Biomarker discovery and functional characterization

  • Rheumatic Diseases (e.g., Sjögren’s syndrome)
  • By combining text mining and molecular pathway analysis tools, we have established a knowledge-based gene expression database for Sjögren’s syndrome and related rheumatic diseases (i.e., rheumatoid arthritis and systemic lupus erythematosus) and identified LEF-1 and ETS-1 as novel significant pathogenesis biomarkers. We confirmed the overexpression of LEF-1 and ETS-1 in labial salivary gland (LSGs) biopsies by qRT-PCR, Western blot analysis and immunohistochemistry. In addition, we have demonstrated telomere instability in labial salivary glands and saliva DNA of Sjögren’s syndrome patients, possibly involving a mechanism mediated by LEF-1 which expression was highly correlated with that of the telomere maintenance gene ATM.

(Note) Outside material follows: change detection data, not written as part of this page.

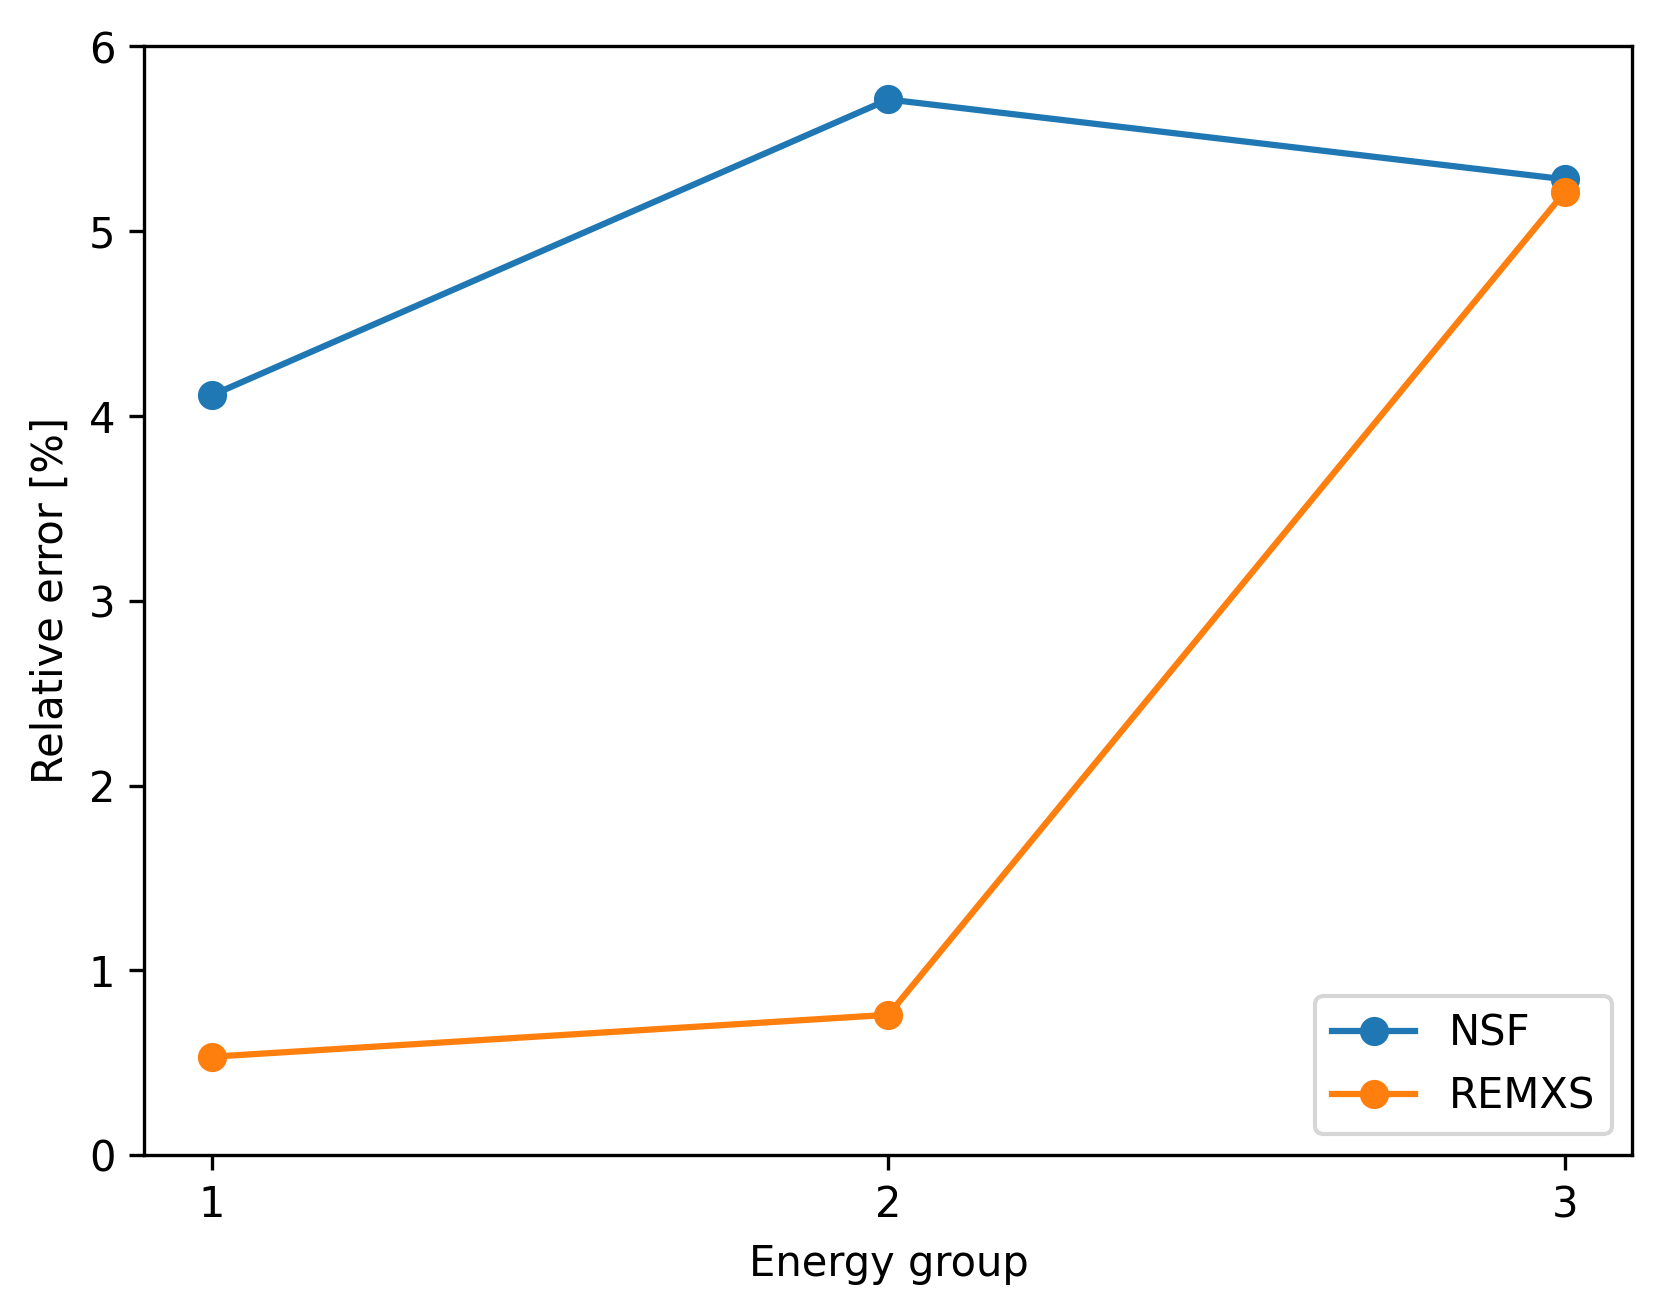
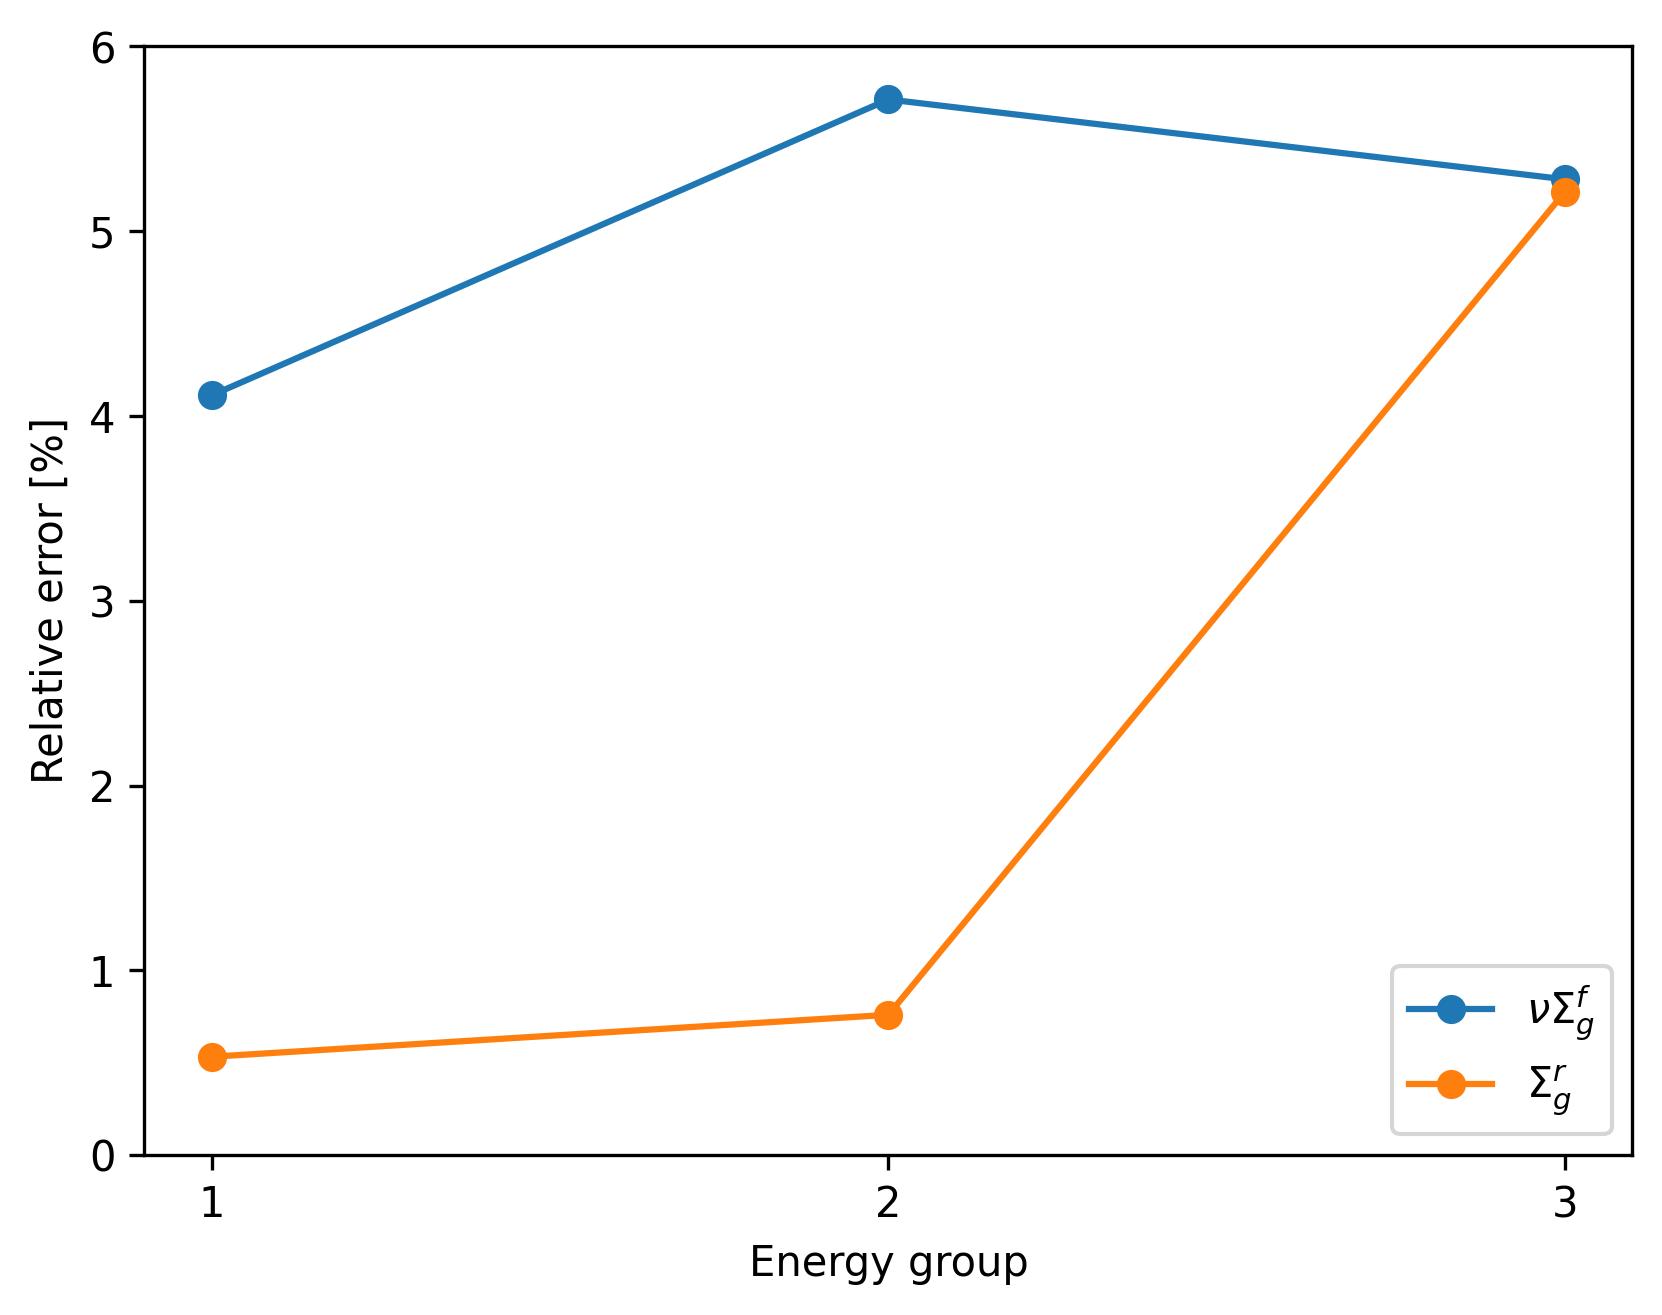
changes in labels in plots

Changed region(s): [[0.7978, 0.7483, 0.9819, 0.873]]

diff --git a/oecd/xsections/compare.py b/oecd/xsections/compare.py
@@ -34,7 +34,10 @@ def getxs():
         print(param)
         print(rel_err)
 
-        plt.plot([1, 2, 3], rel_err, marker='o', label=param)
+        if param == 'NSF':
+            plt.plot([1, 2, 3], rel_err, marker='o', label=r'$\nu\Sigma^f_g$')
+        elif param == 'REMXS':
+            plt.plot([1, 2, 3], rel_err, marker='o', label=r'$\Sigma^r_g$')
 
     plt.legend(loc='lower right')
     plt.ylim(bottom=0, top=6)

  • Oral microbiome and cancer therapy-associated oral complications
  • We have determined oral microbiome profile changes characterizing hematological cancer HSCT patients who developed oral mucositis following conditioning therapy. We showed that for patients who developed ulcerative oral mucositis, the average relative abundance decreased for Haemophilus parainfluenza in oral samples, a species known as mucosal surfaces protector, but increased for Escherichia-Shigella genera. Our study concluded that post-conditioning oral mucositis might contribute to long-term oral microbiome changes mainly affecting Gammaproteobacteria, in HSCT patients.
  • In another study, we investigated caries-associated oral microbiome profiles in head and neck cancer irradiation patients. In patients who developed caries post-RT, the average relative abundance of Prevotella melaninogenica was elevated, compared to those who did not. Prevotella melaninogenica is a bacterial species often associated with severe caries in young children which develop on smooth dental surfaces normally refractory to caries, similar to radiation caries. The average relative abundance of the health-associated species, Abiotrophia defective, decreased in the group who did not develop caries, while levels of Streptococcus mutans were similar to those of patients who developed caries. Overall, the oral microbiome underwent significant changes in radiation treated HNC patients, whether they developed caries or not. Thus, patients who develop caries might be more susceptible to certain species associated with oral disease or have fewer potentially protective oral species.
  • Cardiovascular diseases
  • We are investigating the conditions and mechanisms by which IE-associated species within the microbial sub-communities in oral cavity promote bacteremia and hence increase the risk for IE. A better understanding of these mechanisms can be achieved in part by comparing patients who underwent antibiotic prophylaxis (AP) to those who did not. Ultimately, treatment strategies limiting the use of AP which may lead to the emergence of antibiotic resistance, including IE-associated species, may be developed.
  • We have also provided evidence that Porphyromonas gingivalis is the most abundant species detected in clinically healthy coronary and femoral arteries of patients with cardiovascular disease. The detection of 229 species besides P. gingivalis suggests the involvement of oral pathogens in predisposing to cardiovascular disease.



  • Talevi V, Wen J, LalIa RV, Brennan MT, Bahrani Mougeot F, Mougeot JC. Identification of SNPs associated with periodontal disease in head and neck cancer irradiation patients by exome sequencing. Oral Surgery, Oral Medicine, Oral Pathology, and Oral Radiology 2020